  20. #100
    The Undying cubby's Avatar
    Join Date
    Aug 2007
    Location
    the Quiet Room
    Posts
    31,265
    Quote Originally Posted by Fargus View Post
    You're lying and anyone who can search your posts on the subject can see that.
    The irony.

    Wasting your time to dig up my posting history to point-score (the link doesn't even work, great job Sherlock), I mean look how you're reacting to people who are negative about the Hyperloop. It's not just me you're being childish towards.
    So you can't even find evidence of your own claims? How hysterically fucking typical of all your posts. Your pathetic attempts to hide your emotional based reactions re Musk are laughable. If you'd even bothered to read this thread you'd see I'm addressing legitimate criticism about the hyperloop - you even linked one and then childishly mocked me - and agreeing with those criticisms. What you fail to understand, at even the most basic level, is that it's you who have a problem with all things Musk - and your Haters-Gonna-Hate Club just keeps on posting emotional rants with zero logic and no real point.

    No, we've been telling you from the start that the initial vision and design is just not practical. Not from an engineering standpoint. Not from an economical one.
    You haven't. Not once. You said it wasn't feasible - which is a different word, in case you're still so confused you don't understand simple english. I know it's tough to go back an look at your own posts, but when you figure it out, you'll see how wrong you've always been.

    - - - Updated - - -

    Quote Originally Posted by Yriel View Post
    Well he have companies here in Germany that build solar roadways, we have cities paying for them, at least one i know of has been build (a bycicle roadway), it doesn't produce energy, has massive overheating problems and is constantly broken.
    Just because companies and cities are involved doesn't mean it's nonsense.
    (this is meant in all kindness, without sarcasm - in case it sounds - just fyi)
    So help me out here, you seem to be disagreeing with my premise, but he last line in your post seems to be saying the opposite, that you agree with me. I am guessing that english is not your first language, and I'm not criticizing you at all here, but did you mean for your last sentence to end: "...doesn't mean it's not nonsense."? Bolded/underlined added by me.

    I'm going on the premise that's what you meant - apologies ahead of time if you did not.

    I can't entirely disagree with your point here - even though my position throughout has been that since so many companies/municipalities are working on these projects there must be an inherent legitimacy to it, just by virtue of numbers. They could all be wrong, and the project might not come to fruition - that is true. I still maintain, however, given that so many groups are working on Hyperloop, they must at least believe that it's technically feasible, otherwise they wouldn't have started in the first place.

    Although, in a fit of intellectual honesty, Skylab went up without them knowing how to bring it down. They thought they would figure it out, but they didn't. Crash landing.
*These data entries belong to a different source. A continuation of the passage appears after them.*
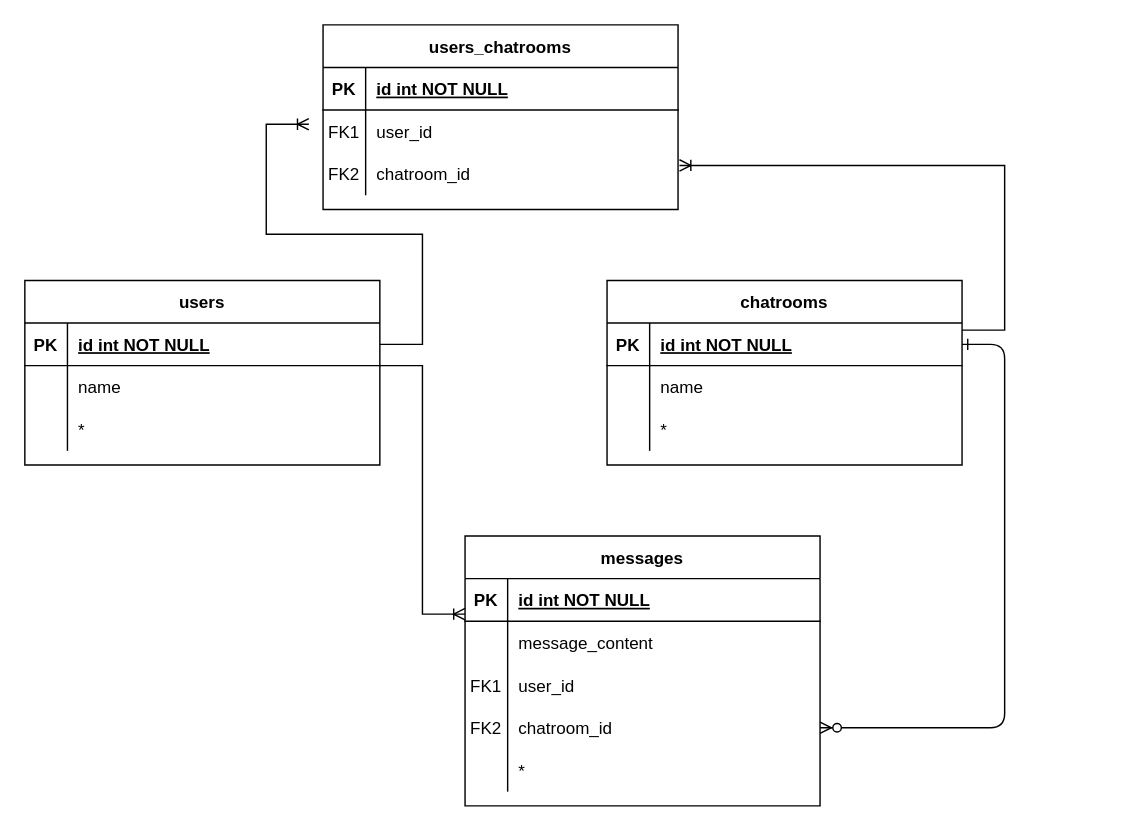
Above: ProjectERD.drawio in anniewils97/TheBrightNetwork (draw.io), before the change. Source tidied: cells renumbered, new cells numbered last; positions are measured from the earlier drawing's top-left corner, leaving out a move shared by most shapes. Both pictures are drawn from the tidied source at 142%, with x=0, y=0 at pixel (24, 24).
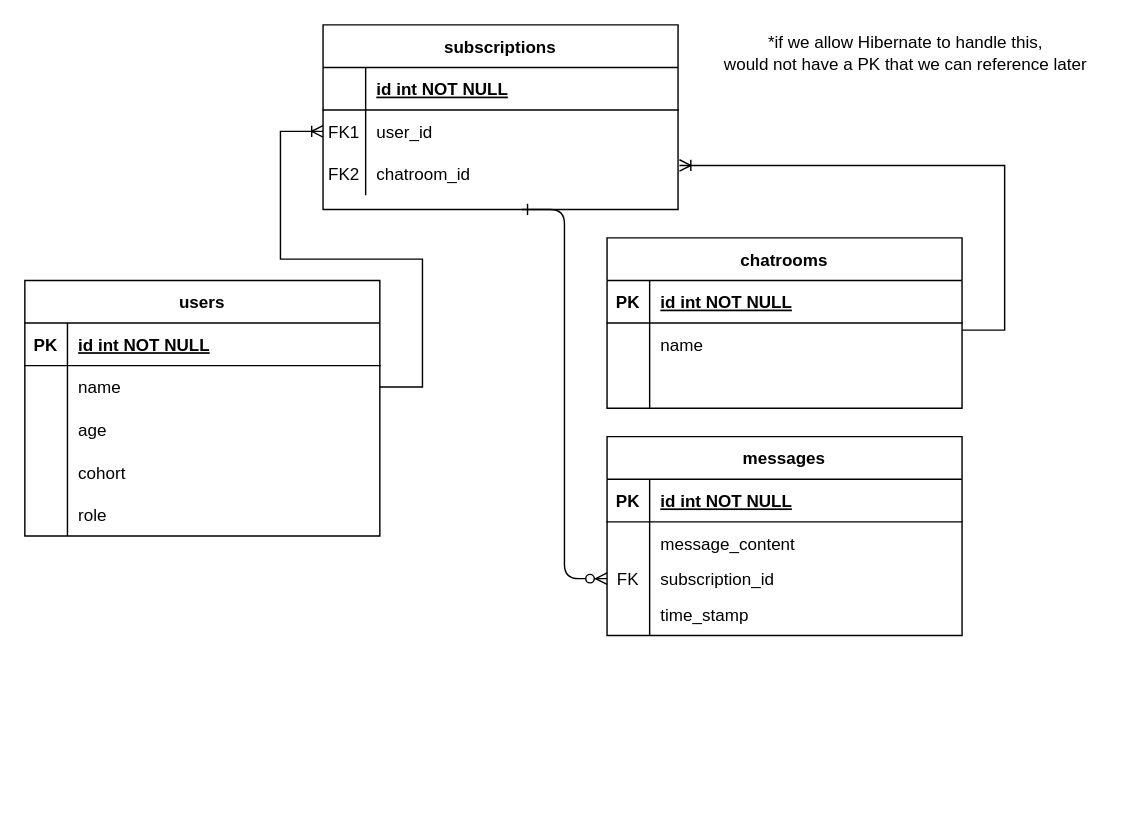
The same page after the edit.

Unchanged cells that the change refers to:
```xml
<mxCell id="4" style="shape=partialRectangle;fillColor=none;points=[[0,0.5],[1,0.5]];portConstraint=eastwest;top=0;left=0;right=0;bottom=1;" parent="3" vertex="1">
  <mxGeometry y="30" width="250" height="30" as="geometry" />
</mxCell>
<mxCell id="10" style="shape=partialRectangle;fillColor=none;top=0;left=0;right=0;bottom=0;" parent="3" vertex="1">
  <mxGeometry y="90" width="250" height="30" as="geometry" />
</mxCell>
<mxCell id="30" style="shape=partialRectangle;fillColor=none;points=[[0,0.5],[1,0.5]];portConstraint=eastwest;top=0;left=0;right=0;bottom=1;" parent="29" vertex="1">
  <mxGeometry y="30" width="250" height="30" as="geometry" />
</mxCell>
<mxCell id="33" style="shape=partialRectangle;fillColor=none;points=[[0,0.5],[1,0.5]];portConstraint=eastwest;top=0;left=0;right=0;bottom=0;" parent="29" vertex="1">
  <mxGeometry y="60" width="250" height="30" as="geometry" />
</mxCell>
<mxCell id="36" style="shape=partialRectangle;fillColor=none;top=0;left=0;right=0;bottom=0;" parent="29" vertex="1">
  <mxGeometry y="90" width="250" height="30" as="geometry" />
</mxCell>
<mxCell id="40" style="shape=partialRectangle;fillColor=none;top=0;left=0;right=0;bottom=1;" parent="39" vertex="1">
  <mxGeometry y="30" width="250" height="30" as="geometry" />
</mxCell>
```

Change to the diagram source:
```diff
@@
-    <mxCell id="2" style="edgeStyle=entityRelationEdgeStyle;endArrow=ERzeroToMany;startArrow=ERone;endFill=1;startFill=0;" parent="1" edge="1" source="4" target="23">
-      <mxGeometry relative="1" as="geometry" />
+    <mxCell id="2" style="edgeStyle=entityRelationEdgeStyle;endArrow=ERzeroToMany;startArrow=ERone;endFill=1;startFill=0;entryX=0;entryY=0.5;entryDx=0;entryDy=0;" parent="1" edge="1" target="20">
+      <mxGeometry relative="1" as="geometry">
+        <mxPoint x="350" y="130" as="sourcePoint" />
+        <Array as="points">
+          <mxPoint x="370" y="90" />
+          <mxPoint x="380" y="210" />
+          <mxPoint x="360" y="160" />
+          <mxPoint x="340" y="160" />
+          <mxPoint x="360" y="390" />
+          <mxPoint x="320" y="280" />
+          <mxPoint x="320" y="280" />
+        </Array>
+      </mxGeometry>
     </mxCell>
     <mxCell id="3" value="chatrooms" style="shape=table;startSize=30;childLayout=tableLayout;rowLines=0;fontStyle=1;align=center;" parent="1" vertex="1">
-      <mxGeometry x="410" y="180" width="250" height="130" as="geometry" />
+      <mxGeometry x="410" y="150" width="250" height="120" as="geometry" />
     </mxCell>
@@
-    <mxCell id="12" value="*" style="shape=partialRectangle;overflow=hidden;fillColor=none;top=0;left=0;bottom=0;right=0;align=left;spacingLeft=6;" parent="10" vertex="1">
+    <mxCell id="12" style="shape=partialRectangle;overflow=hidden;fillColor=none;top=0;left=0;bottom=0;right=0;align=left;spacingLeft=6;" parent="10" vertex="1">
       <mxGeometry x="30" width="220" height="30" as="geometry" />
     </mxCell>
     <mxCell id="13" value="messages" style="shape=table;startSize=30;childLayout=tableLayout;rowLines=0;fontStyle=1;align=center;" parent="1" vertex="1">
-      <mxGeometry x="310" y="360" width="250" height="190" as="geometry" />
+      <mxGeometry x="410" y="290" width="250" height="140" as="geometry" />
     </mxCell>
@@
     <mxCell id="20" style="shape=partialRectangle;fillColor=none;points=[[0,0.5],[1,0.5]];portConstraint=eastwest;top=0;left=0;right=0;bottom=0;" parent="13" vertex="1">
-      <mxGeometry y="90" width="250" height="30" as="geometry" />
+      <mxGeometry y="90" width="250" height="20" as="geometry" />
     </mxCell>
-    <mxCell id="21" value="FK1" style="shape=partialRectangle;overflow=hidden;fillColor=none;top=0;left=0;bottom=0;right=0;" parent="20" vertex="1">
-      <mxGeometry width="30" height="30" as="geometry" />
+    <mxCell id="21" value="FK" style="shape=partialRectangle;overflow=hidden;fillColor=none;top=0;left=0;bottom=0;right=0;" parent="20" vertex="1">
+      <mxGeometry width="30" height="20" as="geometry" />
     </mxCell>
-    <mxCell id="22" value="user_id" style="shape=partialRectangle;overflow=hidden;fillColor=none;top=0;left=0;bottom=0;right=0;align=left;spacingLeft=6;" parent="20" vertex="1">
-      <mxGeometry x="30" width="220" height="30" as="geometry" />
+    <mxCell id="22" value="subscription_id" style="shape=partialRectangle;overflow=hidden;fillColor=none;top=0;left=0;bottom=0;right=0;align=left;spacingLeft=6;" parent="20" vertex="1">
+      <mxGeometry x="30" width="220" height="20" as="geometry" />
     </mxCell>
     <mxCell id="23" style="shape=partialRectangle;fillColor=none;points=[[0,0.5],[1,0.5]];portConstraint=eastwest;top=0;left=0;right=0;bottom=0;" parent="13" vertex="1">
-      <mxGeometry y="120" width="250" height="30" as="geometry" />
+      <mxGeometry y="110" width="250" height="30" as="geometry" />
     </mxCell>
-    <mxCell id="24" value="FK2" style="shape=partialRectangle;overflow=hidden;fillColor=none;top=0;left=0;bottom=0;right=0;" parent="23" vertex="1">
+    <mxCell id="24" style="shape=partialRectangle;overflow=hidden;fillColor=none;top=0;left=0;bottom=0;right=0;" parent="23" vertex="1">
       <mxGeometry width="30" height="30" as="geometry" />
     </mxCell>
-    <mxCell id="25" value="chatroom_id" style="shape=partialRectangle;overflow=hidden;fillColor=none;top=0;left=0;bottom=0;right=0;align=left;spacingLeft=6;" parent="23" vertex="1">
+    <mxCell id="25" value="time_stamp" style="shape=partialRectangle;overflow=hidden;fillColor=none;top=0;left=0;bottom=0;right=0;align=left;spacingLeft=6;" parent="23" vertex="1">
       <mxGeometry x="30" width="220" height="30" as="geometry" />
     </mxCell>
-    <mxCell id="26" style="shape=partialRectangle;fillColor=none;top=0;left=0;right=0;bottom=0;" parent="13" vertex="1">
-      <mxGeometry y="150" width="250" height="30" as="geometry" />
-    </mxCell>
-    <mxCell id="27" style="shape=partialRectangle;overflow=hidden;fillColor=none;top=0;left=0;bottom=0;right=0;" parent="26" vertex="1">
-      <mxGeometry width="30" height="30" as="geometry" />
-    </mxCell>
-    <mxCell id="28" value="*" style="shape=partialRectangle;overflow=hidden;fillColor=none;top=0;left=0;bottom=0;right=0;align=left;spacingLeft=6;" parent="26" vertex="1">
-      <mxGeometry x="30" width="220" height="30" as="geometry" />
-    </mxCell>
     <mxCell id="29" value="users" style="shape=table;startSize=30;childLayout=tableLayout;rowLines=0;fontStyle=1;align=center;" parent="1" vertex="1">
-      <mxGeometry y="180" width="250" height="130" as="geometry" />
+      <mxGeometry y="180" width="250" height="180" as="geometry" />
     </mxCell>
@@
-    <mxCell id="38" value="*" style="shape=partialRectangle;overflow=hidden;fillColor=none;top=0;left=0;bottom=0;right=0;align=left;spacingLeft=6;" parent="36" vertex="1">
+    <mxCell id="38" value="age" style="shape=partialRectangle;overflow=hidden;fillColor=none;top=0;left=0;bottom=0;right=0;align=left;spacingLeft=6;" parent="36" vertex="1">
       <mxGeometry x="30" width="220" height="30" as="geometry" />
     </mxCell>
+    <mxCell id="52" style="shape=partialRectangle;fillColor=none;top=0;left=0;right=0;bottom=0;" parent="29" vertex="1">
+      <mxGeometry y="120" width="250" height="30" as="geometry" />
+    </mxCell>
+    <mxCell id="53" style="shape=partialRectangle;overflow=hidden;fillColor=none;top=0;left=0;bottom=0;right=0;" parent="52" vertex="1">
+      <mxGeometry width="30" height="30" as="geometry" />
+    </mxCell>
+    <mxCell id="54" value="cohort" style="shape=partialRectangle;overflow=hidden;fillColor=none;top=0;left=0;bottom=0;right=0;align=left;spacingLeft=6;" parent="52" vertex="1">
+      <mxGeometry x="30" width="220" height="30" as="geometry" />
+    </mxCell>
+    <mxCell id="26" style="shape=partialRectangle;fillColor=none;top=0;left=0;right=0;bottom=0;" parent="29" vertex="1">
+      <mxGeometry y="150" width="250" height="30" as="geometry" />
+    </mxCell>
+    <mxCell id="55" style="shape=partialRectangle;overflow=hidden;fillColor=none;top=0;left=0;bottom=0;right=0;" parent="26" vertex="1">
+      <mxGeometry width="30" height="30" as="geometry" />
+    </mxCell>
+    <mxCell id="56" value="role" style="shape=partialRectangle;overflow=hidden;fillColor=none;top=0;left=0;bottom=0;right=0;align=left;spacingLeft=6;" parent="26" vertex="1">
+      <mxGeometry x="30" width="220" height="30" as="geometry" />
+    </mxCell>
-    <mxCell id="39" value="users_chatrooms" style="shape=table;startSize=30;childLayout=tableLayout;rowLines=0;fontStyle=1;align=center;" parent="1" vertex="1">
+    <mxCell id="39" value="subscriptions" style="shape=table;startSize=30;childLayout=tableLayout;rowLines=0;fontStyle=1;align=center;" parent="1" vertex="1">
       <mxGeometry x="210" width="250" height="130" as="geometry" />
     </mxCell>
@@
-    <mxCell id="41" value="PK" style="shape=partialRectangle;overflow=hidden;fillColor=none;top=0;left=0;bottom=0;right=0;fontStyle=1;" parent="40" vertex="1">
+    <mxCell id="41" style="shape=partialRectangle;overflow=hidden;fillColor=none;top=0;left=0;bottom=0;right=0;fontStyle=1;" parent="40" vertex="1">
       <mxGeometry width="30" height="30" as="geometry" />
     </mxCell>
@@
-    <mxCell id="49" style="edgeStyle=entityRelationEdgeStyle;fontSize=12;html=1;endArrow=ERoneToMany;rounded=0;exitX=1;exitY=0.5;exitDx=0;exitDy=0;" parent="1" edge="1" source="30">
+    <mxCell id="49" style="edgeStyle=entityRelationEdgeStyle;fontSize=12;html=1;endArrow=ERoneToMany;rounded=0;exitX=1;exitY=0.5;exitDx=0;exitDy=0;" parent="1" edge="1" source="33">
       <mxGeometry relative="1" as="geometry">
-        <mxPoint x="200" y="70" as="targetPoint" />
+        <mxPoint x="210" y="75" as="targetPoint" />
         <Array as="points">
+          <mxPoint y="190" />
           <mxPoint x="120" y="130" />
+          <mxPoint x="-10" y="150" />
+          <mxPoint x="290" y="200" />
+          <mxPoint x="190" y="75" />
+          <mxPoint x="240" y="150" />
         </Array>
       </mxGeometry>
     </mxCell>
-    <mxCell id="50" style="edgeStyle=entityRelationEdgeStyle;fontSize=12;html=1;endArrow=ERoneToMany;rounded=0;entryX=0;entryY=0.5;entryDx=0;entryDy=0;" parent="1" edge="1">
-      <mxGeometry relative="1" as="geometry">
-        <mxPoint x="250" y="240" as="sourcePoint" />
-        <mxPoint x="310" y="415" as="targetPoint" />
-        <Array as="points">
-          <mxPoint x="300" y="415" />
-        </Array>
-      </mxGeometry>
-    </mxCell>
@@
+    <mxCell id="57" value="*if we allow Hibernate to handle this, &lt;br&gt;would not have a PK that we can reference later" style="text;html=1;align=center;verticalAlign=middle;strokeColor=none;fillColor=none;" parent="1" vertex="1">
+      <mxGeometry x="480" width="280" height="40" as="geometry" />
+    </mxCell>
```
    - - - Updated - - -

    Quote Originally Posted by Forogil View Post
    And almost two years ago in a previous thread he claimed that Hyperloop was "under construction" in several places.

    In reality it was either tests or just planned for the future.
    The only firm date for actual construction was that HyperloopTT (not Virgin Hyperloop) should have started construction of its first commercial system Q3 2019. Has it? (Originally it was a commercial system - now it seems to be a "prototype" which can mean anything.)
    You two should get a room. I love that your entire ridiculous disagreement with my premise was the phrase "under construction". Seriously, let us know the date, we'll send flowers and a nice serving bowl.

    Would you prefer the term "under development"?

Posting Permissions

  • You may not post new threads
  • You may not post replies
  • You may not post attachments
  • You may not edit your posts
  •